(Eyes of the Aloe)
Did you watch a gibbous moon
entangled in those starfish eyes
of wise old thorny Kokerboom
beneath Namakwa’s starry skies?
Did you touch his horny hide
and ask him pardon for your rude
request that he in you confide
his thoughts and secrets un-eschewed?
Did he take you far away
beyond the feeble lunar glow
into his gleaming milky way
to places only Kokers know?
Where spirits fly on angel wings
for starfish eyes can see all things.
© WW Schwim, 2014
Namaqualand in the Northern Cape is famous for its spectacular spring show of daisies but is also host many other strange plants.
The Kokerboom or Quivertree (Aloe dichotomais) is actually a species of aloe that thrives in the harsh conditions of this desolate region.
Called Chotje by the indigenous San people who hollowed out the stem to make quivers for their arrows.

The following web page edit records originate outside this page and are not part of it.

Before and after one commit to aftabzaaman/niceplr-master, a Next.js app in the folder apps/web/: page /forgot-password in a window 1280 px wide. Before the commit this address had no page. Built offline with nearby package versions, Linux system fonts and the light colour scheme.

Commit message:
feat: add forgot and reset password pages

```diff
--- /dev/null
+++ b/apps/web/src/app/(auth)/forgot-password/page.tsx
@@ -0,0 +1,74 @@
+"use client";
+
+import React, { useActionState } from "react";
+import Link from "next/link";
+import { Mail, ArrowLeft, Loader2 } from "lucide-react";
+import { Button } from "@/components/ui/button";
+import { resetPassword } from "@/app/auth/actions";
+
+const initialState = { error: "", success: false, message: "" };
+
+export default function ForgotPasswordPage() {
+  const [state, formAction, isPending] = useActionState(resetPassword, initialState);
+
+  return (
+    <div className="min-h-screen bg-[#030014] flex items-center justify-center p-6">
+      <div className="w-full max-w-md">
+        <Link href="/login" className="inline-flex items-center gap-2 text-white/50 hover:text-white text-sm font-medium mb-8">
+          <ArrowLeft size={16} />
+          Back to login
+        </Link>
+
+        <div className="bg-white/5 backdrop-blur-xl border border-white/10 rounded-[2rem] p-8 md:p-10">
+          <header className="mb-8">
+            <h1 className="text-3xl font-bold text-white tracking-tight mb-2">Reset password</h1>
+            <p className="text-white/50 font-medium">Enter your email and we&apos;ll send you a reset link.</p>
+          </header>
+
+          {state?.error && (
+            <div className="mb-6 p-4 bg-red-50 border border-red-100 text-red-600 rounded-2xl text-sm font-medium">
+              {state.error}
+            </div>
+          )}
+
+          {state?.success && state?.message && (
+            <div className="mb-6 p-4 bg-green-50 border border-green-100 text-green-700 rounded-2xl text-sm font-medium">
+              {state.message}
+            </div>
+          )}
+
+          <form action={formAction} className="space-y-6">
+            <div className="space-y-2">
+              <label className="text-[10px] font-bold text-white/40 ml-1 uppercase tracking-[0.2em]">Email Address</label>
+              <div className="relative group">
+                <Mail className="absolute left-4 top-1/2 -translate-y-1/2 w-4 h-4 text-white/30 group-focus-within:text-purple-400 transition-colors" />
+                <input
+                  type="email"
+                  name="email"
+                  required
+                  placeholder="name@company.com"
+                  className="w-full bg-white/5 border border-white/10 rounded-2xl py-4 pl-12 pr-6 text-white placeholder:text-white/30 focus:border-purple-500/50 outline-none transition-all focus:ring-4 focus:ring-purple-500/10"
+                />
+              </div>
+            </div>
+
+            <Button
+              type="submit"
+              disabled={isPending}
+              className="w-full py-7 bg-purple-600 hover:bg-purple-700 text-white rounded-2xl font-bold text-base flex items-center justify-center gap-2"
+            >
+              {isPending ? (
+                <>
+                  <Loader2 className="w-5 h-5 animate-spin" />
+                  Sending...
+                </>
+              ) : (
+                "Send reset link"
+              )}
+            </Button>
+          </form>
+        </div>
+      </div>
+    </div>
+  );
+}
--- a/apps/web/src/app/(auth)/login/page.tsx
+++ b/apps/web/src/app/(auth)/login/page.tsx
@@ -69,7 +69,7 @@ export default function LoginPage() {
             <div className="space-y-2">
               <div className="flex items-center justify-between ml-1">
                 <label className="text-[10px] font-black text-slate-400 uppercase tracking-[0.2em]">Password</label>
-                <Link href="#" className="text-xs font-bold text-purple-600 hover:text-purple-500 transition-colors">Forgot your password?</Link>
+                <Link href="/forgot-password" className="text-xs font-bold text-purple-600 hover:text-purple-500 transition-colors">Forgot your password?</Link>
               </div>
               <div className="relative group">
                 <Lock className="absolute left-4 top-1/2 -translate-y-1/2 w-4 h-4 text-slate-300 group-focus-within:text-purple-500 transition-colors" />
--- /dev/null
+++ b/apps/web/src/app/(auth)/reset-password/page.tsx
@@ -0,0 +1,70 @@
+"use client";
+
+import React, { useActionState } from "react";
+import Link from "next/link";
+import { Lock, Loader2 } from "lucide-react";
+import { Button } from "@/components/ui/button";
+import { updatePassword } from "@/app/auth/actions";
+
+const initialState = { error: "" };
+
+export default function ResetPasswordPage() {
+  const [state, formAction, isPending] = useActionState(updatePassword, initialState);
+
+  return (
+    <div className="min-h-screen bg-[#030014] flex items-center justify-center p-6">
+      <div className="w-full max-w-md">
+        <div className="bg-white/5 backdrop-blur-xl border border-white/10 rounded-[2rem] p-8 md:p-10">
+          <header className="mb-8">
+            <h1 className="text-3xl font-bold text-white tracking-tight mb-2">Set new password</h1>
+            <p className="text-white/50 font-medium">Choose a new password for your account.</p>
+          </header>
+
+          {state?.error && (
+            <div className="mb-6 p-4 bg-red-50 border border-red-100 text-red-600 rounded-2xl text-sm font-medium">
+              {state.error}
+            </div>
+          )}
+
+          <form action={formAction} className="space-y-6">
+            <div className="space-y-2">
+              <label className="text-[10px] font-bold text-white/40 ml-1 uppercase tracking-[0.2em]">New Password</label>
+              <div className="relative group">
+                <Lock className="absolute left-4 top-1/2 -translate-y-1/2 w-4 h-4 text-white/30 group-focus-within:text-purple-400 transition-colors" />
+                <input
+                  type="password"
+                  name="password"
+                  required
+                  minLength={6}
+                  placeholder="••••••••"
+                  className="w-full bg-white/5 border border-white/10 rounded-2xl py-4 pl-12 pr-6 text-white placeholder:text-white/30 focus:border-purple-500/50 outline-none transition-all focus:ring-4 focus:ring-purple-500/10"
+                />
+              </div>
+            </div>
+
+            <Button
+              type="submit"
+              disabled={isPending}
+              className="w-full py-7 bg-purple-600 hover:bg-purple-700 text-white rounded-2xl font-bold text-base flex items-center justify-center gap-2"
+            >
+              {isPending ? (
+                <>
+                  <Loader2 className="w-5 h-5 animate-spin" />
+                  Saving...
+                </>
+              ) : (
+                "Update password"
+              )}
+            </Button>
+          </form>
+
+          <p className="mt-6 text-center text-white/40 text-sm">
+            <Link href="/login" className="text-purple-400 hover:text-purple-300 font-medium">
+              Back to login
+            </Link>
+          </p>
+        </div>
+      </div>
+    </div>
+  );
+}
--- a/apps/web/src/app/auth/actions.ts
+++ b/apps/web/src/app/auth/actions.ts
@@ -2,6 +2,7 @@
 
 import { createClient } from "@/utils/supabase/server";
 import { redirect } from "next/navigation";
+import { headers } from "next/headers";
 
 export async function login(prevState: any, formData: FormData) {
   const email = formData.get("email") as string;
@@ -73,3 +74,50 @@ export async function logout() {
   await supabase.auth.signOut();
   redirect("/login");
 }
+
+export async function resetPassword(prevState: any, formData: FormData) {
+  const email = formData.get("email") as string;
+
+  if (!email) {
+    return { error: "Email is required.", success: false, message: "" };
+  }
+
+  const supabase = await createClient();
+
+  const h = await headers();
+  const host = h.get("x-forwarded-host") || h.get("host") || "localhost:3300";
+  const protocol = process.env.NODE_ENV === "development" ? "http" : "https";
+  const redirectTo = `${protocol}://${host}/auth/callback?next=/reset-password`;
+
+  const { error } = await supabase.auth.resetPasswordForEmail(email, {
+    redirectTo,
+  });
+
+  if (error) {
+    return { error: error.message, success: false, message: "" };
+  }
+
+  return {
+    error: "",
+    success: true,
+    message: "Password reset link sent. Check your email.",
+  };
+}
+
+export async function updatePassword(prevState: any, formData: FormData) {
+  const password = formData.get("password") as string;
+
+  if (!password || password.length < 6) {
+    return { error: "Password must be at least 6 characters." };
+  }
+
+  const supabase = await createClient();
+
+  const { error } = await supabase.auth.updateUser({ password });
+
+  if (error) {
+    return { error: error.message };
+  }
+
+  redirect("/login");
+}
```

Some shaman practices considered it to be a guide in out of body travel.
Patricia Curtis: I disagree with you though I think the Kokerboom is sad and lonely on his rocky perch and can’t wait for the spring rains to bring the barren land to life.
If we can try to ignore what havoc mankind it inflicting on the earth, we can see evidence all around us that it is still a wonderful world.
I don’t just hug trees I talk to plants as well.
Wally Schwim: That old tree is so antisocial he even blossoms in the driest times when the other flowers sleep. Of course that is nature’ s way of providing food for bees and other creatures when they need it most. He not lonely but content in solitude although sometimes gathers in family groups. This is not to say he doesn’t respond to a friendly pat and is actually quite conversational once you get to know him. I think he distrusts people (for good reason) and that is why behaves so threatening to the casual passer by. I slept in a Kokerboom forest once, a very spiritual experience!